=== Begin Enclosure ===

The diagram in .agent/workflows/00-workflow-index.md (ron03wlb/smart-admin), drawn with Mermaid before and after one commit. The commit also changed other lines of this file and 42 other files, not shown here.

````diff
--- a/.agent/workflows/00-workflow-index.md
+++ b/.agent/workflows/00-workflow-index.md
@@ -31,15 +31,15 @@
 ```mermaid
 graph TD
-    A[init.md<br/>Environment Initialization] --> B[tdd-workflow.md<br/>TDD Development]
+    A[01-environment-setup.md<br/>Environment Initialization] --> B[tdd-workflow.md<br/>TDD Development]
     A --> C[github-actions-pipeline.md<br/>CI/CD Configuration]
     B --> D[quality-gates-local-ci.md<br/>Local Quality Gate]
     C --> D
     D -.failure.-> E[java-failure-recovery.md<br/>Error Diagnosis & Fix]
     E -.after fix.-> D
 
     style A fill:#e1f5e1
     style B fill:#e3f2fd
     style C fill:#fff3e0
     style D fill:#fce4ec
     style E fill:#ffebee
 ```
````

=== End Enclosure ===
=== Begin Enclosure ===

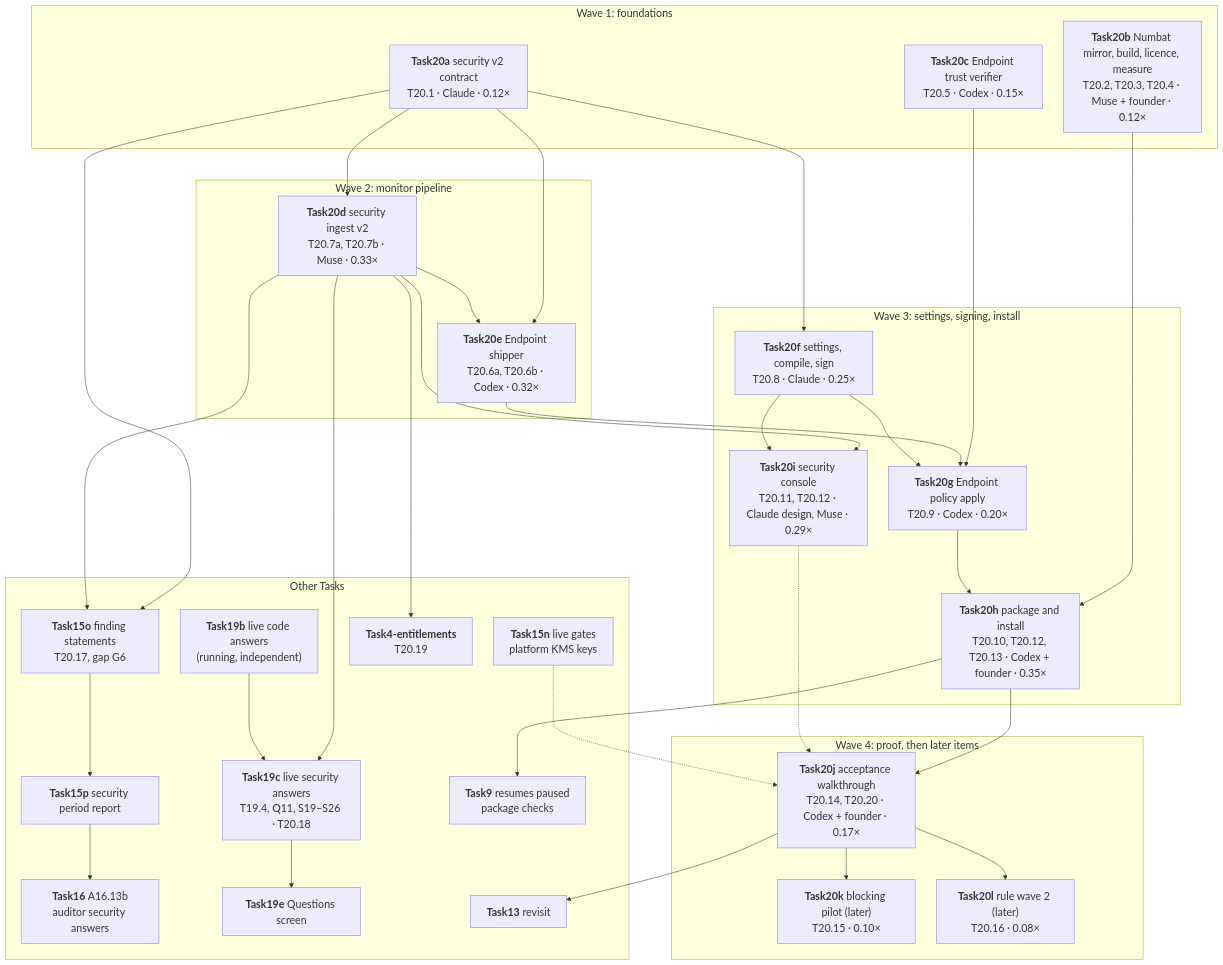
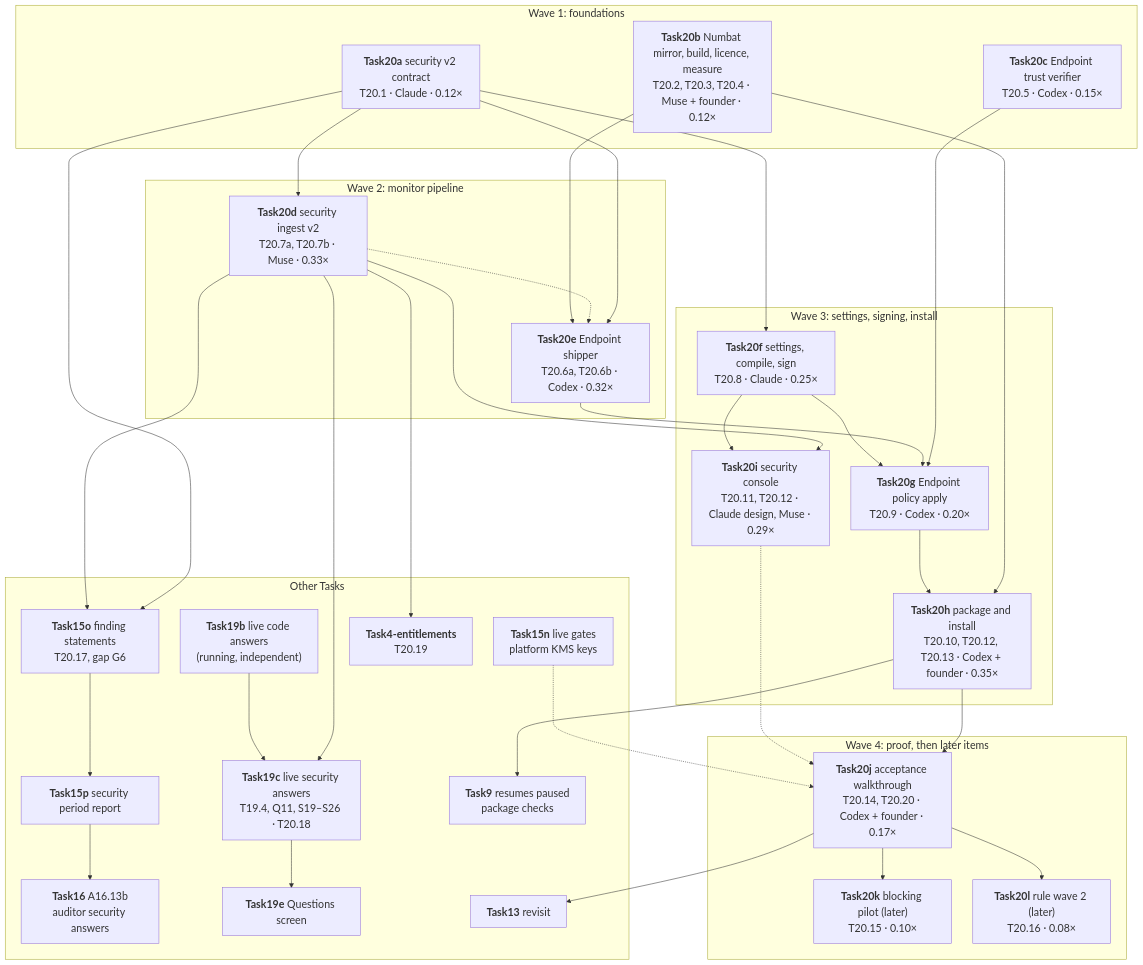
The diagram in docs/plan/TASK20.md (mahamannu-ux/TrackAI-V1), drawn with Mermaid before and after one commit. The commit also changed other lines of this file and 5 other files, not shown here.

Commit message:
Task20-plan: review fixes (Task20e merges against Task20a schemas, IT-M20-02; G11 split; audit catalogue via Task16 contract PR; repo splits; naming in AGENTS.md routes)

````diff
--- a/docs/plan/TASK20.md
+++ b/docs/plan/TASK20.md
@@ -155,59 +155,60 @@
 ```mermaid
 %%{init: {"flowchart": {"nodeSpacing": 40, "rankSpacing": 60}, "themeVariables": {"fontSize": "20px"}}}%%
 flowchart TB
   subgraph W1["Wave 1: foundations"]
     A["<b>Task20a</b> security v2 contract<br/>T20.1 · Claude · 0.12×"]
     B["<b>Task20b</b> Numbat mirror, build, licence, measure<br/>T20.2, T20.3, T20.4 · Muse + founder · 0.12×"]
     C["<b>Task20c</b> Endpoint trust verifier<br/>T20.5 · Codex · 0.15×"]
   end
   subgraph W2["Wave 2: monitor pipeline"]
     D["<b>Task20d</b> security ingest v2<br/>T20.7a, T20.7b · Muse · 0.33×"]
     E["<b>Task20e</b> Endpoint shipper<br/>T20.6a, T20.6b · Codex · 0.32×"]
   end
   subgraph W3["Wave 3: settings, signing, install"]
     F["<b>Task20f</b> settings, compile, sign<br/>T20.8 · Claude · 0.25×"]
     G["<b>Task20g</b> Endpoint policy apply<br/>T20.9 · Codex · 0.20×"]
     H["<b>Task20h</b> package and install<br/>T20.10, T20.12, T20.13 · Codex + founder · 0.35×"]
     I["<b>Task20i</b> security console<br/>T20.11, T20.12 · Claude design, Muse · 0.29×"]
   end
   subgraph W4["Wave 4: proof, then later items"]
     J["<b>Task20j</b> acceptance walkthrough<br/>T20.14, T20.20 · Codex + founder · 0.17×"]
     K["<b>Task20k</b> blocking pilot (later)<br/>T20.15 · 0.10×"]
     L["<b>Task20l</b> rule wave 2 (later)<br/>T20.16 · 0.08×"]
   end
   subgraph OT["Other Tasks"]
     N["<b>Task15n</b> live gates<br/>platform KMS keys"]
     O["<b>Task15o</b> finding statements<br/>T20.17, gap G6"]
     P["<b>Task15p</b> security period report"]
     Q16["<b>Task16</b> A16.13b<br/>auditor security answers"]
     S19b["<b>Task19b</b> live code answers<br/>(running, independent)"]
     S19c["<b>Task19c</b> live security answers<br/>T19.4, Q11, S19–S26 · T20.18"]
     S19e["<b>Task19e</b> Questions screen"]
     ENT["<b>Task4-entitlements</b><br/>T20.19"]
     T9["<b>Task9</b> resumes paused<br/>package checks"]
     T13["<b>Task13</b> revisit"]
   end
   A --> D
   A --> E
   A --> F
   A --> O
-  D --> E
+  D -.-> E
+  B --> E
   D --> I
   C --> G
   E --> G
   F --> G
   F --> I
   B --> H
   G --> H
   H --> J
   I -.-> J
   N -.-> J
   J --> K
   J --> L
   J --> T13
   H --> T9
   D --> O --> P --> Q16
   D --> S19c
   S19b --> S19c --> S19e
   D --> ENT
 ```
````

=== End Enclosure ===
=== Begin Enclosure ===

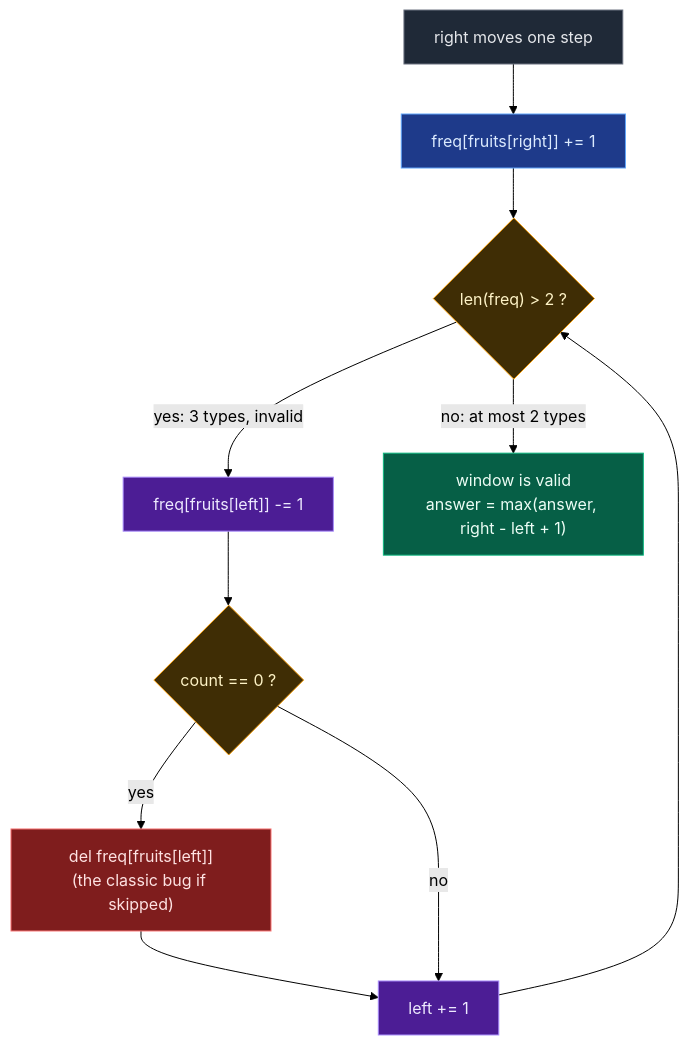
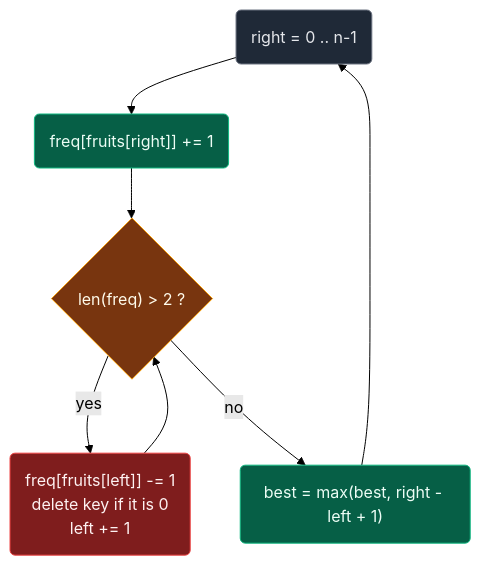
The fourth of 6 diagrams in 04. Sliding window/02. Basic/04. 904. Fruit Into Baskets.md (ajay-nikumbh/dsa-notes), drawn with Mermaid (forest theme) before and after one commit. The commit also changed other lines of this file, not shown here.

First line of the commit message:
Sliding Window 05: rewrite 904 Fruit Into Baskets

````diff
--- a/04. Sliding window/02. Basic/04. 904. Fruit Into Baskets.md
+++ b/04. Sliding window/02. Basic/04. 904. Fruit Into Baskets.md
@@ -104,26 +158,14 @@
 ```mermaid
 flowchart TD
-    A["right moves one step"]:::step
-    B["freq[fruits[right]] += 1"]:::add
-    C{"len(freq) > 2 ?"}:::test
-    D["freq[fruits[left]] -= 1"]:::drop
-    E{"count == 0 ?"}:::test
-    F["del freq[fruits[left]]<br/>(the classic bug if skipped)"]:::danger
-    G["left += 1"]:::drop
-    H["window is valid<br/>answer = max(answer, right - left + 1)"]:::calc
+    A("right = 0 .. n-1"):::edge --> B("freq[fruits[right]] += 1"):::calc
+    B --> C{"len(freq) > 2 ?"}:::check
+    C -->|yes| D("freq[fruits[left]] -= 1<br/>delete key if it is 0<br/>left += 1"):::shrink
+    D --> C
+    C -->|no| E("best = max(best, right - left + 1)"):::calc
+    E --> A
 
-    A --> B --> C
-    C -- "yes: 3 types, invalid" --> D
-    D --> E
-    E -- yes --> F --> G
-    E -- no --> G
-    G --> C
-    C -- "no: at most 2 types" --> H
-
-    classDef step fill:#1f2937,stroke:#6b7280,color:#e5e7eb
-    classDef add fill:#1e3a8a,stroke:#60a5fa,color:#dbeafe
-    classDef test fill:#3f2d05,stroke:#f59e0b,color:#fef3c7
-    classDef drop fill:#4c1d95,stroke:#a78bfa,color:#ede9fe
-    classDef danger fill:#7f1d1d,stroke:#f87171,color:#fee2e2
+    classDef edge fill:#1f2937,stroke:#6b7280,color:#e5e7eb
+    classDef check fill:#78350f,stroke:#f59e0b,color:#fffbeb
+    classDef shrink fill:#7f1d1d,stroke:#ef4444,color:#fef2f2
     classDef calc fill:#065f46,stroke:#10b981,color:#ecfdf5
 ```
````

=== End Enclosure ===

» Exercise details:
In the entries above, find the line with "valid<br/>answer = max(answer, right" and the line with "-= 1<br/>delete key", then restate word for word both of them and every line between, with nothing more.

» Response to this exercise:
-    H["window is valid<br/>answer = max(answer, right - left + 1)"]:::calc
+    A("right = 0 .. n-1"):::edge --> B("freq[fruits[right]] += 1"):::calc
+    B --> C{"len(freq) > 2 ?"}:::check
+    C -->|yes| D("freq[fruits[left]] -= 1<br/>delete key if it is 0<br/>left += 1"):::shrink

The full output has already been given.